“Those track marks are too old – she hasn’t indulged in a long while. Besides, if she was a current drug addict, she would be snorting cocaine like her superiors.”
“Clearly not obvious enough for you, Anderson, and why are you still in the room?”
I wish the voice I used to have could still scream at them for me.
“Right then, now to the interesting part.”
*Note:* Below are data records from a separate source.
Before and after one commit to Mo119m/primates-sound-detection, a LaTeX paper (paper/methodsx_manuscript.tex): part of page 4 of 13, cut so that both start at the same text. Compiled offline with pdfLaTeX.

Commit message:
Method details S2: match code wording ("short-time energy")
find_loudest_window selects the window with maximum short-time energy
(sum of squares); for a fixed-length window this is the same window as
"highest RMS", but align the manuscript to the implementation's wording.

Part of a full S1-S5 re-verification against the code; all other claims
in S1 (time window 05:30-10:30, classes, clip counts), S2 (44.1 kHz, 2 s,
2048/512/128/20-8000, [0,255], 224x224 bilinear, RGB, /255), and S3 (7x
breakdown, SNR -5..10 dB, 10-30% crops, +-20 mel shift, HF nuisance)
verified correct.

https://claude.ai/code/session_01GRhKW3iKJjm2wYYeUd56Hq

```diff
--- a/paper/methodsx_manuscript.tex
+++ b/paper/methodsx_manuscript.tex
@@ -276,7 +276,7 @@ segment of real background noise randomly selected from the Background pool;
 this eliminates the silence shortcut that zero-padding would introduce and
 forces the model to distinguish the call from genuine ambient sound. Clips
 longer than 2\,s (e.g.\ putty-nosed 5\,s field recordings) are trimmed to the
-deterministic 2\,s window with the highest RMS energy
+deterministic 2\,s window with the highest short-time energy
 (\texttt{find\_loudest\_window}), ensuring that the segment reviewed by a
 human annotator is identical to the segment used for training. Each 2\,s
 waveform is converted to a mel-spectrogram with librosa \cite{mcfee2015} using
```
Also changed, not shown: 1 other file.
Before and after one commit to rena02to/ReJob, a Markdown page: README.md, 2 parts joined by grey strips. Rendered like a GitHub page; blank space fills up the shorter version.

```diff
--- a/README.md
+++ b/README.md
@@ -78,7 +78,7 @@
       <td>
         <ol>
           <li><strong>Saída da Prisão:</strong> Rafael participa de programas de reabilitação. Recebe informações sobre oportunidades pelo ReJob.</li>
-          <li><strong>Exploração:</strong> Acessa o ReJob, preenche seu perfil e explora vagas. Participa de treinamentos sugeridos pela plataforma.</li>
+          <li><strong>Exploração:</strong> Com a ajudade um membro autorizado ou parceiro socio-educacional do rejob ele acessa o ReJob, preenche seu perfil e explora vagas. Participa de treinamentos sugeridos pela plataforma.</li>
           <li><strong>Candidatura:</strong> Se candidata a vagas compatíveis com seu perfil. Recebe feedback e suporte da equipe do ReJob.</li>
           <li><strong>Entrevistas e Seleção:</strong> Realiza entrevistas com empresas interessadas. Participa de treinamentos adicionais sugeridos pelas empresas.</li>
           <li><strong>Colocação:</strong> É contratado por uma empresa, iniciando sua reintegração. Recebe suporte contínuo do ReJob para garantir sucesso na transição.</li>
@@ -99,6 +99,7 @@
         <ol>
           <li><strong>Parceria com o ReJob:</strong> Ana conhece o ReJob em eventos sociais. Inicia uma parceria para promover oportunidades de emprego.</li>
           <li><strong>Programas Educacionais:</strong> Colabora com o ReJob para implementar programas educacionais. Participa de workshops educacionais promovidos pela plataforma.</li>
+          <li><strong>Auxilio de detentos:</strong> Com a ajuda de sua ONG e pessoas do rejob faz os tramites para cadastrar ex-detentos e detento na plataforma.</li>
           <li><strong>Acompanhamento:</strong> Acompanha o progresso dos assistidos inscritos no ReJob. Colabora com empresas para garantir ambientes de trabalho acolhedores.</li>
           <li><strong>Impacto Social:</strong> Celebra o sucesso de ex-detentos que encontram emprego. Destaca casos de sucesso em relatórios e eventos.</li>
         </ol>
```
“Do you see this? These aren’t her shoes. They’re the same size, but these are far too uncomfortable and the heel is far too high for an office worker. At least, for an office worker who keeps her hair back, doesn’t wear much makeup and has a blouse that doesn’t display her cleavage. Not to mention too expensive – her clothes are from Marks and Spencer’s so why is she wearing designer label shoes? Which, by the way, almost completely invalidates the idea that she is currently an addict, the money would have been spent on a fix, they aren’t paid that much. Her hands have been cleaned, too – the only dust is from where they’ve rested on the floor, which is remarkable considering it’s all over the rest of her. And, if we check her tights – ah. There you are.”
The man is listening, listening to me! If I could move I would point out the rest of what I am trying to tell him – yet if I could move, I would be more than a memory, and would speak with a different voice.
“What? There’s what?”
“Blood. Or at least, little spatters of something red and dried, and considering we have a murderer who has given her new shoes for no apparent reason, we can probably assume that Miss Immigrations here managed to injure her attacker badly enough to get blood on both her shoes and hands. So that should be perfectly obvious now, no need to thank me.”
What is left of me understands what this man does not – he has translated the words but not the meaning of them. The pattern of the greater me might have vanished, but its last moments are important to what remains. They are what made me. I need him to translate.
“I wasn’t planning to. You haven’t actually told me anything.”
“Do you need me provide my explanation all tied up with a pretty little bow?”
“A little more actual explaining will do.”
Let him translate. Let my meaning be clear. Once there was faith, and it is gone, but the faintest of memories remains.
“Hmm. Well, those shoes cost over four hundred pounds and the designer is only sold in three stores in London, only one of which is a chain. From the looks of them they can’t be more than four months old. Find out who has bought a pair of those shoes in the last few months, couple that with the injury, which was on the underside of the arm if I’m any judge, and you’ll find your suspect list greatly reduced. And that is all without taking into account the fact that the briefcase is missing. I do love it when they make mistakes.”
The other man spoke the words I wanted to say.
“And what was their mistake?”
“Not taking me into account, of course. Come along John.”
Glee, delight, gratitude, joy – all gone, yes, but the memory remains.
“Should I be concerned or supportive about your extensive knowledge of women’s shoes?”
“Shut up, John.”